Task directions ::
Report how many lines in the data below hold "الطمث", with no other words.

[Itemized modification records]
* * *
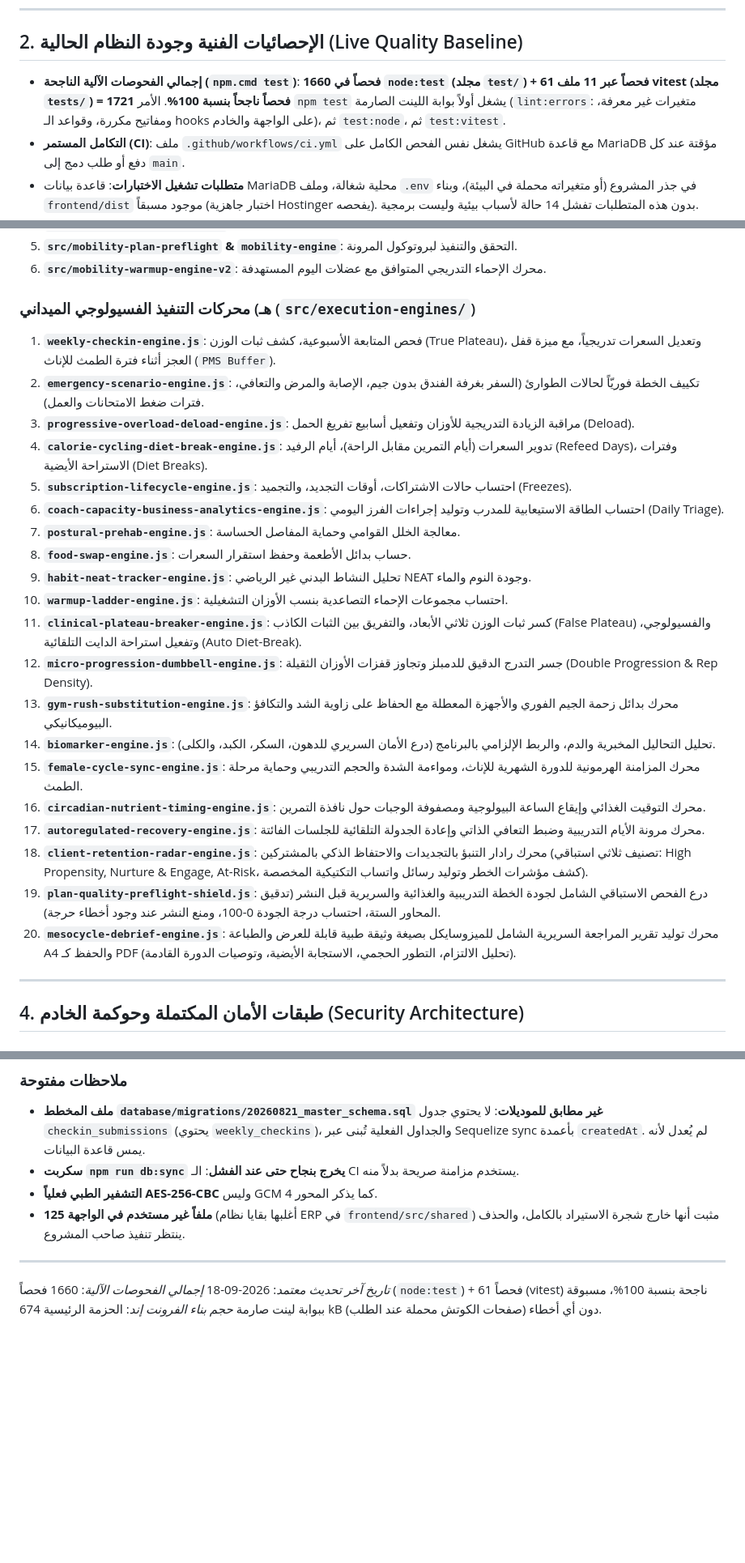
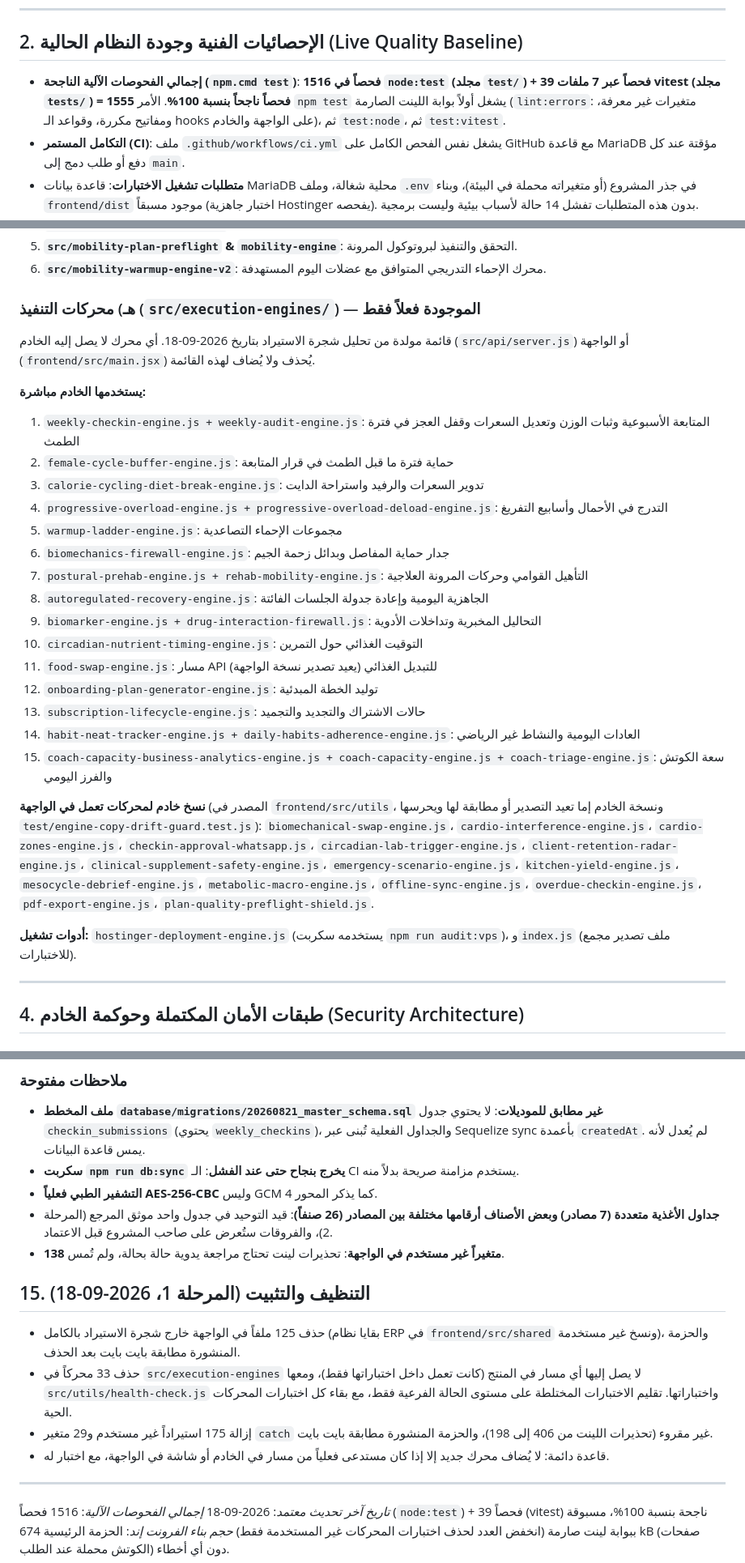
Before and after one commit to 8489mx/z-coaching-platform, a Markdown page: SYSTEM_CAPABILITIES.md, 3 parts joined by grey strips. Shown at 81% size. GitHub-like rendering; blank space fills up the shorter version.

Commit message:
docs(system-capabilities): list only engines that exist and are used; record phase-1 cleanup
Replaces the engine index (which named files that no longer exist or never
did) with the import-graph-verified list, records the phase-1 cleanup and
current test counts, and lists the food-table unification as open.

Co-Authored-By: Claude Opus 5 <noreply@anthropic.com>

```diff
--- a/SYSTEM_CAPABILITIES.md
+++ b/SYSTEM_CAPABILITIES.md
@@ -35,7 +35,7 @@
 
 ## 2. الإحصائيات الفنية وجودة النظام الحالية (Live Quality Baseline)
 
-- **إجمالي الفحوصات الآلية الناجحة (`npm.cmd test`)**: **1660 فحصاً في `node:test` (مجلد `test/`) + 61 فحصاً عبر 11 ملف vitest (مجلد `tests/`) = 1721 فحصاً ناجحاً بنسبة 100%**. الأمر `npm test` يشغل أولاً بوابة اللينت الصارمة (`lint:errors`: متغيرات غير معرفة، ومفاتيح مكررة، وقواعد الـ hooks على الواجهة والخادم)، ثم `test:node`، ثم `test:vitest`.
+- **إجمالي الفحوصات الآلية الناجحة (`npm.cmd test`)**: **1516 فحصاً في `node:test` (مجلد `test/`) + 39 فحصاً عبر 7 ملفات vitest (مجلد `tests/`) = 1555 فحصاً ناجحاً بنسبة 100%**. الأمر `npm test` يشغل أولاً بوابة اللينت الصارمة (`lint:errors`: متغيرات غير معرفة، ومفاتيح مكررة، وقواعد الـ hooks على الواجهة والخادم)، ثم `test:node`، ثم `test:vitest`.
 - **التكامل المستمر (CI)**: ملف `.github/workflows/ci.yml` يشغل نفس الفحص الكامل على GitHub مع قاعدة MariaDB مؤقتة عند كل دفع أو طلب دمج إلى `main`.
 - **متطلبات تشغيل الاختبارات**: قاعدة بيانات MariaDB محلية شغالة، وملف `.env` في جذر المشروع (أو متغيراته محملة في البيئة)، وبناء `frontend/dist` موجود مسبقاً (اختبار جاهزية Hostinger يفحصه). بدون هذه المتطلبات تفشل 14 حالة لأسباب بيئية وليست برمجية.
 - **بناء الإنتاج للواجهة (`npm.cmd --prefix frontend run build`)**: ناجح بدون أخطاء. صفحات الكوتش والإدارة مقسمة ومحملة عند الطلب (`React.lazy`)، فالحزمة الرئيسية التي يحملها المتدرب 674 kB (gzip: 181 kB) بدلاً من 1,807 kB.
@@ -89,27 +89,30 @@
 5. **`src/mobility-plan-preflight` & `mobility-engine`**: التحقق والتنفيذ لبروتوكول المرونة.
 6. **`src/mobility-warmup-engine-v2`**: محرك الإحماء التدريجي المتوافق مع عضلات اليوم المستهدفة.
 
-### هـ) محركات التنفيذ الفسيولوجي الميداني (`src/execution-engines/`)
-1. **`weekly-checkin-engine.js`**: فحص المتابعة الأسبوعية، كشف ثبات الوزن (True Plateau)، وتعديل السعرات تدريجياً، مع ميزة قفل العجز أثناء فترة الطمث للإناث (`PMS Buffer`).
-2. **`emergency-scenario-engine.js`**: تكييف الخطة فوريّاً لحالات الطوارئ (السفر بغرفة الفندق بدون جيم، الإصابة والمرض والتعافي، فترات ضغط الامتحانات والعمل).
-3. **`progressive-overload-deload-engine.js`**: مراقبة الزيادة التدريجية للأوزان وتفعيل أسابيع تفريغ الحمل (Deload).
-4. **`calorie-cycling-diet-break-engine.js`**: تدوير السعرات (أيام التمرين مقابل الراحة)، أيام الرفيد (Refeed Days)، وفترات الاستراحة الأيضية (Diet Breaks).
-5. **`subscription-lifecycle-engine.js`**: احتساب حالات الاشتراكات، أوقات التجديد، والتجميد (Freezes).
-6. **`coach-capacity-business-analytics-engine.js`**: احتساب الطاقة الاستيعابية للمدرب وتوليد إجراءات الفرز اليومي (Daily Triage).
-7. **`postural-prehab-engine.js`**: معالجة الخلل القوامي وحماية المفاصل الحساسة.
-8. **`food-swap-engine.js`**: حساب بدائل الأطعمة وحفظ استقرار السعرات.
-9. **`habit-neat-tracker-engine.js`**: تحليل النشاط البدني غير الرياضي NEAT وجودة النوم والماء.
-10. **`warmup-ladder-engine.js`**: احتساب مجموعات الإحماء التصاعدية بنسب الأوزان التشغيلية.
-11. **`clinical-plateau-breaker-engine.js`**: كسر ثبات الوزن ثلاثي الأبعاد، والتفريق بين الثبات الكاذب (False Plateau) والفسيولوجي، وتفعيل استراحة الدايت التلقائية (Auto Diet-Break).
-12. **`micro-progression-dumbbell-engine.js`**: جسر التدرج الدقيق للدمبلز وتجاوز قفزات الأوزان الثقيلة (Double Progression & Rep Density).
-13. **`gym-rush-substitution-engine.js`**: محرك بدائل زحمة الجيم الفوري والأجهزة المعطلة مع الحفاظ على زاوية الشد والتكافؤ البيوميكانيكي.
-14. **`biomarker-engine.js`**: تحليل التحاليل المخبرية والدم، والربط الإلزامي بالبرنامج (درع الأمان السريري للدهون، السكر، الكبد، والكلى).
-15. **`female-cycle-sync-engine.js`**: محرك المزامنة الهرمونية للدورة الشهرية للإناث، ومواءمة الشدة والحجم التدريبي وحماية مرحلة الطمث.
-16. **`circadian-nutrient-timing-engine.js`**: محرك التوقيت الغذائي وإيقاع الساعة البيولوجية ومصفوفة الوجبات حول نافذة التمرين.
-17. **`autoregulated-recovery-engine.js`**: محرك مرونة الأيام التدريبية وضبط التعافي الذاتي وإعادة الجدولة التلقائية للجلسات الفائتة.
-18. **`client-retention-radar-engine.js`**: محرك رادار التنبؤ بالتجديدات والاحتفاظ الذكي بالمشتركين (تصنيف ثلاثي استباقي: High Propensity, Nurture & Engage, At-Risk، كشف مؤشرات الخطر وتوليد رسائل واتساب التكتيكية المخصصة).
-19. **`plan-quality-preflight-shield.js`**: درع الفحص الاستباقي الشامل لجودة الخطة التدريبية والغذائية والسريرية قبل النشر (تدقيق المحاور الستة، احتساب درجة الجودة 0-100، ومنع النشر عند وجود أخطاء حرجة).
-20. **`mesocycle-debrief-engine.js`**: محرك توليد تقرير المراجعة السريرية الشامل للميزوسايكل بصيغة وثيقة طبية قابلة للعرض والطباعة A4 والحفظ كـ PDF (تحليل الالتزام، التطور الحجمي، الاستجابة الأيضية، وتوصيات الدورة القادمة).
+### هـ) محركات التنفيذ (`src/execution-engines/`) — الموجودة فعلاً فقط
+
+قائمة مولدة من تحليل شجرة الاستيراد بتاريخ 2026-09-18. أي محرك لا يصل إليه الخادم (`src/api/server.js`) أو الواجهة (`frontend/src/main.jsx`) يُحذف ولا يُضاف لهذه القائمة.
+
+**يستخدمها الخادم مباشرة:**
+1. `weekly-checkin-engine.js + weekly-audit-engine.js`: المتابعة الأسبوعية وثبات الوزن وتعديل السعرات وقفل العجز في فترة الطمث
+2. `female-cycle-buffer-engine.js`: حماية فترة ما قبل الطمث في قرار المتابعة
+3. `calorie-cycling-diet-break-engine.js`: تدوير السعرات والرفيد واستراحة الدايت
+4. `progressive-overload-engine.js + progressive-overload-deload-engine.js`: التدرج في الأحمال وأسابيع التفريغ
+5. `warmup-ladder-engine.js`: مجموعات الإحماء التصاعدية
+6. `biomechanics-firewall-engine.js`: جدار حماية المفاصل وبدائل زحمة الجيم
+7. `postural-prehab-engine.js + rehab-mobility-engine.js`: التأهيل القوامي وحركات المرونة العلاجية
+8. `autoregulated-recovery-engine.js`: الجاهزية اليومية وإعادة جدولة الجلسات الفائتة
+9. `biomarker-engine.js + drug-interaction-firewall.js`: التحاليل المخبرية وتداخلات الأدوية
+10. `circadian-nutrient-timing-engine.js`: التوقيت الغذائي حول التمرين
+11. `food-swap-engine.js`: مسار API للتبديل الغذائي (يعيد تصدير نسخة الواجهة)
+12. `onboarding-plan-generator-engine.js`: توليد الخطة المبدئية
+13. `subscription-lifecycle-engine.js`: حالات الاشتراك والتجديد والتجميد
+14. `habit-neat-tracker-engine.js + daily-habits-adherence-engine.js`: العادات اليومية والنشاط غير الرياضي
+15. `coach-capacity-business-analytics-engine.js + coach-capacity-engine.js + coach-triage-engine.js`: سعة الكوتش والفرز اليومي
+
+**نسخ خادم لمحركات تعمل في الواجهة** (المصدر في `frontend/src/utils`، ونسخة الخادم إما تعيد التصدير أو مطابقة لها ويحرسها `test/engine-copy-drift-guard.test.js`): `biomechanical-swap-engine.js`، `cardio-interference-engine.js`، `cardio-zones-engine.js`، `checkin-approval-whatsapp.js`، `circadian-lab-trigger-engine.js`، `client-retention-radar-engine.js`، `clinical-supplement-safety-engine.js`، `emergency-scenario-engine.js`، `kitchen-yield-engine.js`، `mesocycle-debrief-engine.js`، `metabolic-macro-engine.js`، `offline-sync-engine.js`، `overdue-checkin-engine.js`، `pdf-export-engine.js`، `plan-quality-preflight-shield.js`.
+
+**أدوات تشغيل:** `hostinger-deployment-engine.js` (يستخدمه سكربت `npm run audit:vps`)، و`index.js` (ملف تصدير مجمع للاختبارات).
 
 ---
 
@@ -441,10 +444,18 @@
 - **ملف المخطط `database/migrations/20260821_master_schema.sql` غير مطابق للموديلات**: لا يحتوي جدول `checkin_submissions` (يحتوي `weekly_checkins`)، والجداول الفعلية تُبنى عبر Sequelize sync بأعمدة `createdAt`. لم يُعدل لأنه يمس قاعدة البيانات.
 - **سكربت `npm run db:sync` يخرج بنجاح حتى عند الفشل**: الـ CI يستخدم مزامنة صريحة بدلاً منه.
 - **التشفير الطبي فعلياً AES-256-CBC** وليس GCM كما يذكر المحور 4.
-- **125 ملفاً غير مستخدم في الواجهة** (أغلبها بقايا نظام ERP في `frontend/src/shared`) مثبت أنها خارج شجرة الاستيراد بالكامل، والحذف ينتظر تنفيذ صاحب المشروع.
+- **جداول الأغذية متعددة (7 مصادر) وبعض الأصناف أرقامها مختلفة بين المصادر (26 صنفاً)**: قيد التوحيد في جدول واحد موثق المرجع (المرحلة 2)، والفروقات ستُعرض على صاحب المشروع قبل الاعتماد.
+- **138 متغيراً غير مستخدم في الواجهة**: تحذيرات لينت تحتاج مراجعة يدوية حالة بحالة، ولم تُمس.
+
+## 15. التنظيف والتثبيت (المرحلة 1، 2026-09-18)
+
+- حذف 125 ملفاً في الواجهة خارج شجرة الاستيراد بالكامل (بقايا نظام ERP في `frontend/src/shared` ونسخ غير مستخدمة)، والحزمة المنشورة مطابقة بايت بايت بعد الحذف.
+- حذف 33 محركاً في `src/execution-engines` لا يصل إليها أي مسار في المنتج (كانت تعمل داخل اختباراتها فقط)، ومعها `src/utils/health-check.js` واختباراتها. تقليم الاختبارات المختلطة على مستوى الحالة الفرعية فقط، مع بقاء كل اختبارات المحركات الحية.
+- إزالة 175 استيراداً غير مستخدم و29 متغير `catch` غير مقروء (تحذيرات اللينت من 406 إلى 198)، والحزمة المنشورة مطابقة بايت بايت.
+- قاعدة دائمة: لا يُضاف محرك جديد إلا إذا كان مستدعى فعلياً من مسار في الخادم أو شاشة في الواجهة، مع اختبار له.
 
 ---
 
 *تاريخ آخر تحديث معتمد*: 2026-09-18
-*إجمالي الفحوصات الآلية*: 1660 فحصاً (`node:test`) + 61 فحصاً (vitest) ناجحة بنسبة 100%، مسبوقة ببوابة لينت صارمة
+*إجمالي الفحوصات الآلية*: 1516 فحصاً (`node:test`) + 39 فحصاً (vitest) ناجحة بنسبة 100%، مسبوقة ببوابة لينت صارمة (انخفض العدد لحذف اختبارات المحركات غير المستخدمة فقط)
 *حجم بناء الفرونت إند*: الحزمة الرئيسية 674 kB (صفحات الكوتش محملة عند الطلب) دون أي أخطاء.
```
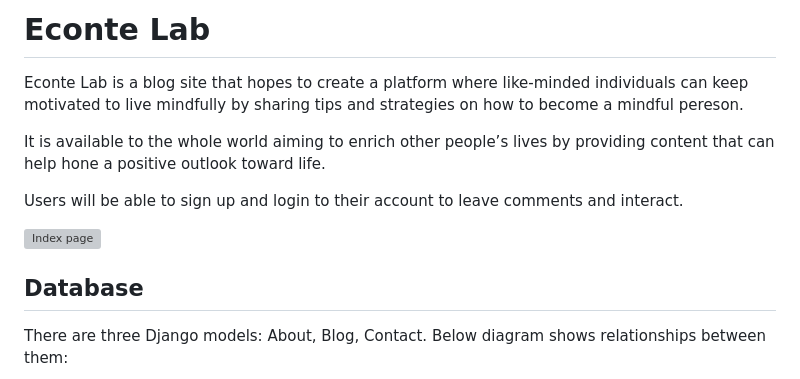
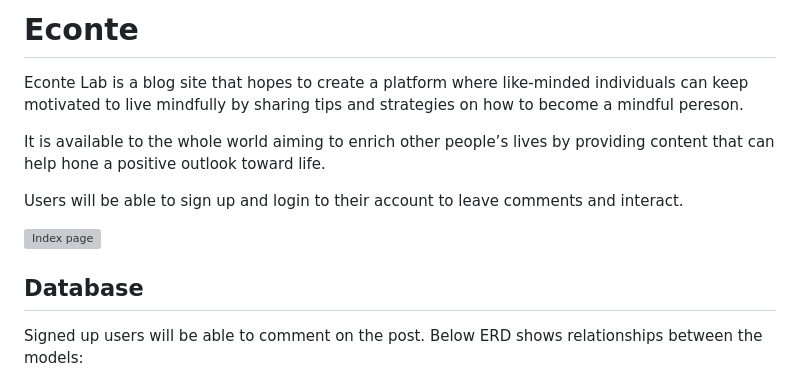
Before and after one commit to bytesbyt/econte_django, a Markdown page: README.md, the part around the change printed below. Drawn GitHub-style; grey boxes are pictures that could not be loaded.

Commit message:
Update ERD to readme file

```diff
--- a/README.md
+++ b/README.md
@@ -1,4 +1,4 @@
-# Econte Lab
+# Econte
 
 Econte Lab is a blog site that hopes to create a platform where like-minded individuals can keep motivated to live mindfully by sharing tips and strategies on how to become a mindful pereson.
 
@@ -10,6 +10,6 @@ Users will be able to sign up and login to their account to leave comments and i
 
 ## Database
 
-There are three Django models: About, Blog, Contact.
-Below diagram shows relationships between them:
+Signed up users will be able to comment on the post.
+Below ERD shows relationships between the models:
 
```
Also changed, not shown: other parts of README.md (+1 -18 lines), static/images/econte_erd.png (added), staticfiles/images/econte_erd.png (added).
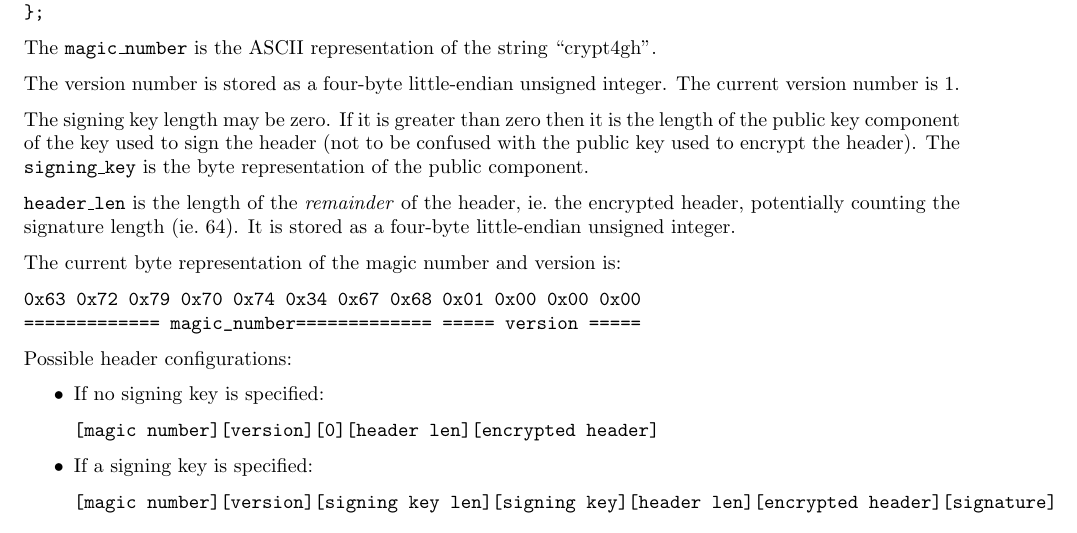
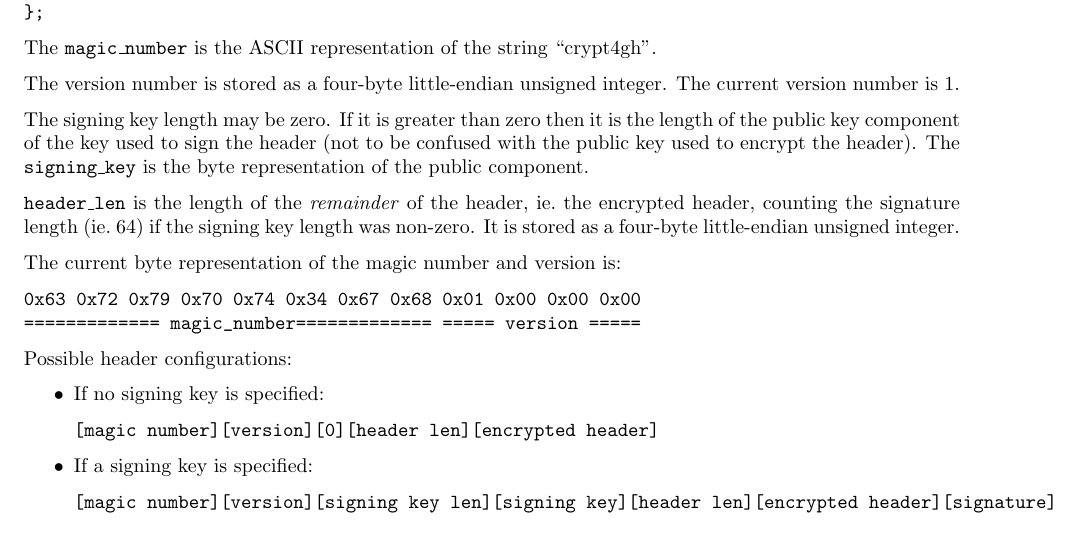
Before and after one commit to EGA-archive/crypt4gh, a LaTeX paper (specs/main.tex, which reads specs/sections/details.tex): part of page 4 of 7, cut so that both start at the same text. Compiled offline with pdfLaTeX.

Commit message:
Rephrasing the header length

```diff
--- a/specs/sections/details.tex
+++ b/specs/sections/details.tex
@@ -141,8 +141,8 @@ The \kw{signing\_key} is the byte representation of the public
 component.
 
 \kw{header\_len} is the length of the \emph{remainder} of the header,
-ie.\ the encrypted header, potentially counting the signature length
-(ie.\ 64).
+ie.\ the encrypted header, counting the signature length (ie.\ 64) if
+the signing key length was non-zero.
 %
 It is stored as a four-byte little-endian unsigned integer.
 
```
* * *
Response for this exercise ::
4